The Specialist (1994)
The Specialist (1994)

Genre: Action Running Time: 1 hr. 50 min.

Release Date: October 7th, 1994 MPAA Rating: R

Director: Luis Llosa Actors: Sylvester Stallone, Sharon Stone, James Woods, Rod Steiger, Eric Roberts, Mario Ernesto Sanchez, Brittany Paige Bouck

 


 

I

n Bogota, Columbia, in 1984, CIA explosives specialist Ray Quick (Sylvester Stallone) and his mentor, Colonel Ned Trent (James Woods), set up bombs on a dam for a drug kingpin target. But when Ray notices a child inside a truck as it heads for the bridge, he demands that the mission be aborted. Trent has no sympathy for unlucky innocents, however, resulting in numerous casualties and a violent falling out with his subordinate.

Approximately 10 years later, Ray is now a lone wolf for hire in Florida, approached by the mysterious May Munro (Sharon Stone) for a revenge job. Her parents were killed by narcotics dealer Tomas Leon (Eric Roberts) and two of his henchmen when she was a small child, and she’s been waiting ever since for the right time to strike back. When Quick hesitates to accept the proposition, May assumes the alias Adrian Hastings to insinuate herself into Leon’s personal life for a manufactured opportunity for an assassination. All the while, Ray tails her to make sure the situation doesn’t get out of hand. But when Leon’s father Joe (Rod Steiger, donning the same overblown accent he used in “Duck, You Sucker”), the Miami underworld patriarch, believes he’s the target, he employs former operative Trent to uncover the plot.

Suspenseful music, repetitious tough-guy glances, and macho exclamations (delivered with unconvincing grit) mark “The Specialist” as a very typical ‘90s actioner. Stallone’s appearance and swagger don’t change things up, either. But there’s something undeniably amusing about an invincible juggernaut with a code of honor, unflinchingly tearing through waves of generic thugs. There’s even a random fistfight on a bus for no other reason than to establish that Stallone is still a formidable scrapper.

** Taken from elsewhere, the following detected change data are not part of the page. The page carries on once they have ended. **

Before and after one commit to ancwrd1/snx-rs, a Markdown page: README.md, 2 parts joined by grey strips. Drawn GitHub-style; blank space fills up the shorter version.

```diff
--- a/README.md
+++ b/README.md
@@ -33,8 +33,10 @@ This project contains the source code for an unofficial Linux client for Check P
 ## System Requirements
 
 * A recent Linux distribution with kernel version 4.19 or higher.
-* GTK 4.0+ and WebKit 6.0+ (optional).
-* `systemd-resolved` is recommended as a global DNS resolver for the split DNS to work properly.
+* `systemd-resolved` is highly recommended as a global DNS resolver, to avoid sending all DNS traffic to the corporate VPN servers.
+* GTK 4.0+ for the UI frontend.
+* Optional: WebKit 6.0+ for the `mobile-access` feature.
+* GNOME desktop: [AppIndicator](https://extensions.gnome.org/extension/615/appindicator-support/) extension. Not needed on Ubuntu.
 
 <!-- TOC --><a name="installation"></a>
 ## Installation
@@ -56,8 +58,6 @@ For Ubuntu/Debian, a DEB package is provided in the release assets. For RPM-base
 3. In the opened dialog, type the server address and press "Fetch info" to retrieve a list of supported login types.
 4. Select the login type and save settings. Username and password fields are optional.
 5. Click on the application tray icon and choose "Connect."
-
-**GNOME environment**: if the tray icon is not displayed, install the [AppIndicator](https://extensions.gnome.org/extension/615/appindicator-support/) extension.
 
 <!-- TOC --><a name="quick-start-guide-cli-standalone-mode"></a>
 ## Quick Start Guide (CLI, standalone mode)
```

Meanwhile, Stone plays her “Basic Instinct” role half the time, smoking constantly and pretending to be cool and collected. She’s less believable as the fragile spy, in over her head and frightened by the severity of her surroundings. And James Woods plays James Woods, effortlessly becoming a nasty villain with the same ease in which he plays his equally despicable antiheroes (like in “Diggstown,” “The Hard Way,” and “Cop”). His attempts at menace alternate between hilariously impressive and purely comical.

Based on (or, more accurately, suggested by) the novels by John Shirley, “The Specialist” wants to be a more brooding, thinking-man’s action piece, like the early James Bond entries or Harry Palmer’s espionage pictures. But Stallone just isn’t the right actor for subtle adventure and the script goes for bravado over wit. A lengthy sex scene (embellished with saxophones and seemingly more Stallone nudity than Stone nudity) similarly pushes the tone toward commonplace rather than intelligent. Tape recordings of conversations that take place outside the main narrative timeline are reasonable attempts at a noir vibe; some admirable suspense arrives from Quick’s modus operandi of stealthy explosives (though the technology is never as clever as in “Speed” or as impactful as in “Blown Away,” both from the same year); and John Barry’s music is pretty catchy. But every time something works well, several other, incredibly weak aspects crop up to keep the production grounded in mediocrity.

– Mike Massie

  • 4/10